» **Task description**
Your answer must be an exact copy of the listing, with the images left out.

» **Dataset excerpts**
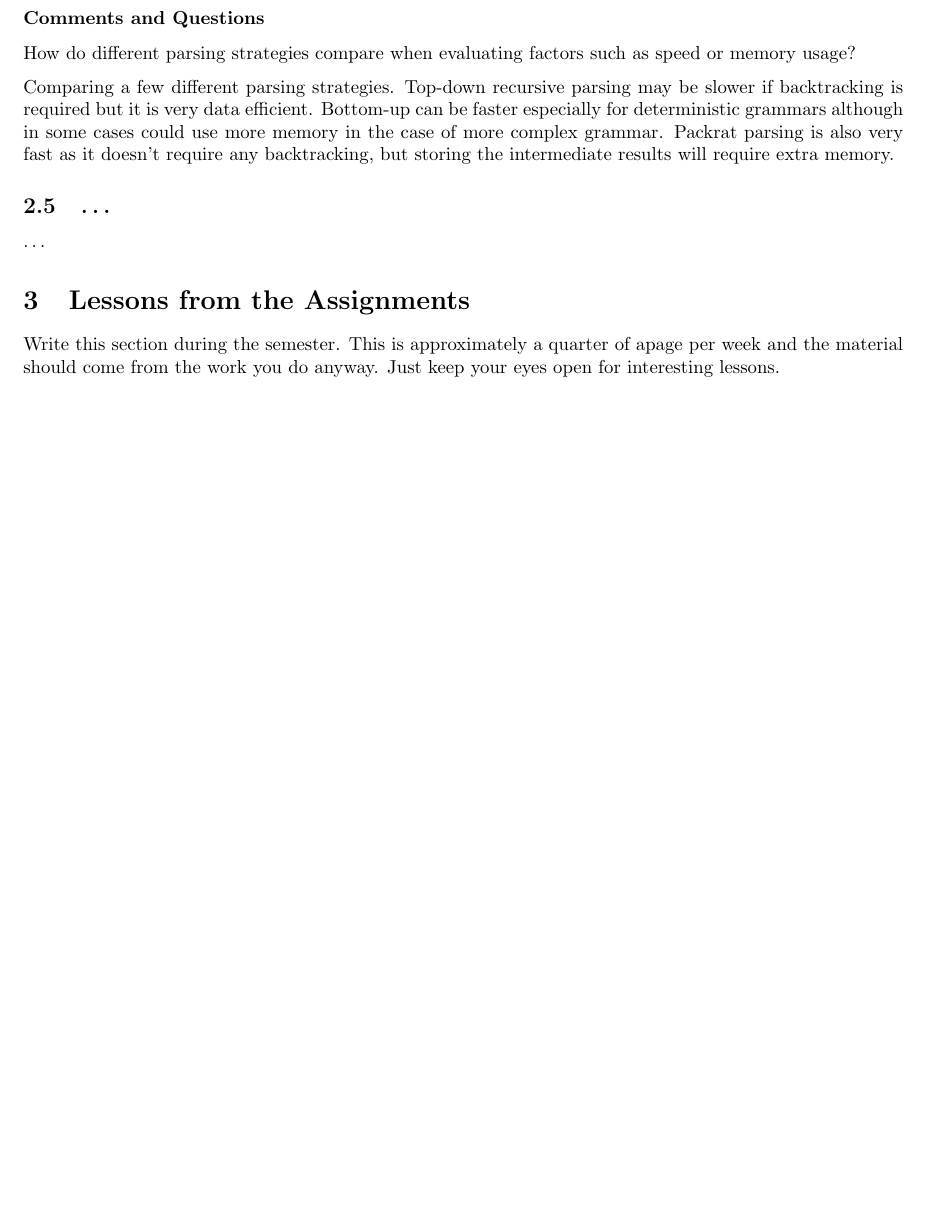
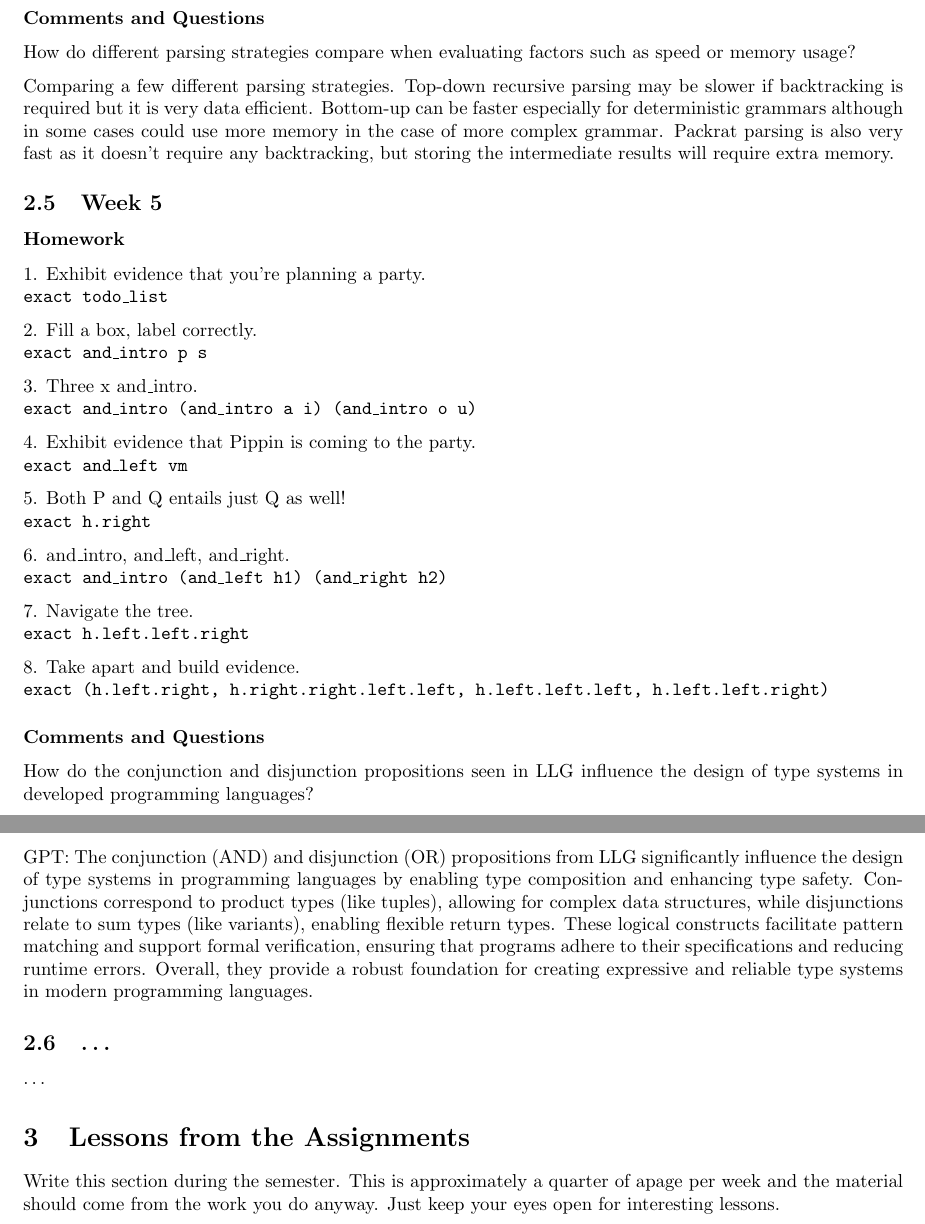
Before and after one commit to zackklopukh/cpsc354, a LaTeX paper (report.tex): part of page 7 of 7 before the commit and two parts of pages 7 and 8 of 8 after it, the two joined at a grey line, cut so that both start at the same text, the shorter picture padded with empty space. The pictures show the PDF file report.pdf that the author committed with the source.

Commit message:
Add files via upload

```diff
--- a/report.tex
+++ b/report.tex
@@ -326,6 +326,39 @@ How do different parsing strategies compare when evaluating factors such as spee
 
 Comparing a few different parsing strategies. Top-down recursive parsing may be slower if backtracking is required but it is very data efficient. Bottom-up can be faster especially for deterministic grammars although in some cases could use more memory in the case of more complex grammar. Packrat parsing is also very fast as it doesn't require any backtracking, but storing the intermediate results will require extra memory.
 
+\subsection{Week 5}
+
+\subsubsection*{Homework}
+
+1. Exhibit evidence that you're planning a party.\\
+\texttt{exact todo\_list}
+
+2. Fill a box, label correctly.\\
+\texttt{exact and\_intro p s}
+
+3. Three x and\_intro.\\
+\texttt{exact and\_intro (and\_intro a i) (and\_intro o u)}
+
+4. Exhibit evidence that Pippin is coming to the party.\\
+\texttt{exact and\_left vm}
+
+5. Both P and Q entails just Q as well!\\
+\texttt{exact h.right}
+
+6. and\_intro, and\_left, and\_right.\\
+\texttt{exact and\_intro (and\_left h1) (and\_right h2)}
+
+7. Navigate the tree.\\
+\texttt{exact h.left.left.right}
+
+8. Take apart and build evidence.\\
+\texttt{exact (h.left.right, h.right.right.left.left, h.left.left.left, h.left.left.right)}
+
+\subsubsection*{Comments and Questions}
+
+How do the conjunction and disjunction propositions seen in LLG influence the design of type systems in developed programming languages?
+
+GPT: The conjunction (AND) and disjunction (OR) propositions from LLG significantly influence the design of type systems in programming languages by enabling type composition and enhancing type safety. Conjunctions correspond to product types (like tuples), allowing for complex data structures, while disjunctions relate to sum types (like variants), enabling flexible return types. These logical constructs facilitate pattern matching and support formal verification, ensuring that programs adhere to their specifications and reducing runtime errors. Overall, they provide a robust foundation for creating expressive and reliable type systems in modern programming languages.
 
 \subsection{\ldots}
 
```
Also changed, not shown: report.pdf.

» **Answer to the exercise**
Before and after one commit to zackklopukh/cpsc354, a LaTeX paper (report.tex): part of page 7 of 7 before the commit and two parts of pages 7 and 8 of 8 after it, the two joined at a grey line, cut so that both start at the same text, the shorter picture padded with empty space. The pictures show the PDF file report.pdf that the author committed with the source.

Commit message:
Add files via upload

```diff
--- a/report.tex
+++ b/report.tex
@@ -326,6 +326,39 @@ How do different parsing strategies compare when evaluating factors such as spee
 
 Comparing a few different parsing strategies. Top-down recursive parsing may be slower if backtracking is required but it is very data efficient. Bottom-up can be faster especially for deterministic grammars although in some cases could use more memory in the case of more complex grammar. Packrat parsing is also very fast as it doesn't require any backtracking, but storing the intermediate results will require extra memory.
 
+\subsection{Week 5}
+
+\subsubsection*{Homework}
+
+1. Exhibit evidence that you're planning a party.\\
+\texttt{exact todo\_list}
+
+2. Fill a box, label correctly.\\
+\texttt{exact and\_intro p s}
+
+3. Three x and\_intro.\\
+\texttt{exact and\_intro (and\_intro a i) (and\_intro o u)}
+
+4. Exhibit evidence that Pippin is coming to the party.\\
+\texttt{exact and\_left vm}
+
+5. Both P and Q entails just Q as well!\\
+\texttt{exact h.right}
+
+6. and\_intro, and\_left, and\_right.\\
+\texttt{exact and\_intro (and\_left h1) (and\_right h2)}
+
+7. Navigate the tree.\\
+\texttt{exact h.left.left.right}
+
+8. Take apart and build evidence.\\
+\texttt{exact (h.left.right, h.right.right.left.left, h.left.left.left, h.left.left.right)}
+
+\subsubsection*{Comments and Questions}
+
+How do the conjunction and disjunction propositions seen in LLG influence the design of type systems in developed programming languages?
+
+GPT: The conjunction (AND) and disjunction (OR) propositions from LLG significantly influence the design of type systems in programming languages by enabling type composition and enhancing type safety. Conjunctions correspond to product types (like tuples), allowing for complex data structures, while disjunctions relate to sum types (like variants), enabling flexible return types. These logical constructs facilitate pattern matching and support formal verification, ensuring that programs adhere to their specifications and reducing runtime errors. Overall, they provide a robust foundation for creating expressive and reliable type systems in modern programming languages.
 
 \subsection{\ldots}
 
```
Also changed, not shown: report.pdf.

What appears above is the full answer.